TASK BRIEF - Go through the listing below and gather every line with the word "should".

SUPPLIED RECORDS -

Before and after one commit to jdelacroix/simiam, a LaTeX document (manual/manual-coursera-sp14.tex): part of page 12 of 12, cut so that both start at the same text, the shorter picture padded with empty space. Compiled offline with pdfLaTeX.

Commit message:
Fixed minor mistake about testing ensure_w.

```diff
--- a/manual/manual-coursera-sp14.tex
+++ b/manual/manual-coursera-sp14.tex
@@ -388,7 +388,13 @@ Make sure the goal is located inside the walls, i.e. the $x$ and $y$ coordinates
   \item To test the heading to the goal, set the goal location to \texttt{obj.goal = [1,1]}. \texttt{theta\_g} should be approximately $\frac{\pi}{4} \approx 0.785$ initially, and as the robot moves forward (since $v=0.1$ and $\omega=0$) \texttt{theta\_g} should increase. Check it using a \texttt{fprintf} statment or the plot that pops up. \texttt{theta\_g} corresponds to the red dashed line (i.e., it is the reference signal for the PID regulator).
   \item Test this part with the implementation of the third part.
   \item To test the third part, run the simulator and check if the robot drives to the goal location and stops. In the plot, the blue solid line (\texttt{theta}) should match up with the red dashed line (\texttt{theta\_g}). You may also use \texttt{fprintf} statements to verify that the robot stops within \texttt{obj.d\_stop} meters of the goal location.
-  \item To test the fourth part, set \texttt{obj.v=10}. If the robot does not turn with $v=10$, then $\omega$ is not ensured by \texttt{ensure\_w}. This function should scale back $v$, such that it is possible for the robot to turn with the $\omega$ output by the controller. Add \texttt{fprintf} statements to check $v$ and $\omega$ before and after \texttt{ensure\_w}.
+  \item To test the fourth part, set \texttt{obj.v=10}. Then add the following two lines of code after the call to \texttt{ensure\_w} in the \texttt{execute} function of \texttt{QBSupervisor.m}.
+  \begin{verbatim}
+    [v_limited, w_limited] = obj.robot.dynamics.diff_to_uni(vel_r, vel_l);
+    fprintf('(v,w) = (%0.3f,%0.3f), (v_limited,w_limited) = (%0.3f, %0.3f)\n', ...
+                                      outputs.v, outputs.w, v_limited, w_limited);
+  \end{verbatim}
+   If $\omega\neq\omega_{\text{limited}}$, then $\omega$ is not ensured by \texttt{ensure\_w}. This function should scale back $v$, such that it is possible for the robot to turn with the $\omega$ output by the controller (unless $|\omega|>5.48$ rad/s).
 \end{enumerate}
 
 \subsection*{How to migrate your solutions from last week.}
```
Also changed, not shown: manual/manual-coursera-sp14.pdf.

RESPONSE -
   \item To test the heading to the goal, set the goal location to \texttt{obj.goal = [1,1]}. \texttt{theta\_g} should be approximately $\frac{\pi}{4} \approx 0.785$ initially, and as the robot moves forward (since $v=0.1$ and $\omega=0$) \texttt{theta\_g} should increase. Check it using a \texttt{fprintf} statment or the plot that pops up. \texttt{theta\_g} corresponds to the red dashed line (i.e., it is the reference signal for the PID regulator).
   \item To test the third part, run the simulator and check if the robot drives to the goal location and stops. In the plot, the blue solid line (\texttt{theta}) should match up with the red dashed line (\texttt{theta\_g}). You may also use \texttt{fprintf} statements to verify that the robot stops within \texttt{obj.d\_stop} meters of the goal location.
-  \item To test the fourth part, set \texttt{obj.v=10}. If the robot does not turn with $v=10$, then $\omega$ is not ensured by \texttt{ensure\_w}. This function should scale back $v$, such that it is possible for the robot to turn with the $\omega$ output by the controller. Add \texttt{fprintf} statements to check $v$ and $\omega$ before and after \texttt{ensure\_w}.
+   If $\omega\neq\omega_{\text{limited}}$, then $\omega$ is not ensured by \texttt{ensure\_w}. This function should scale back $v$, such that it is possible for the robot to turn with the $\omega$ output by the controller (unless $|\omega|>5.48$ rad/s).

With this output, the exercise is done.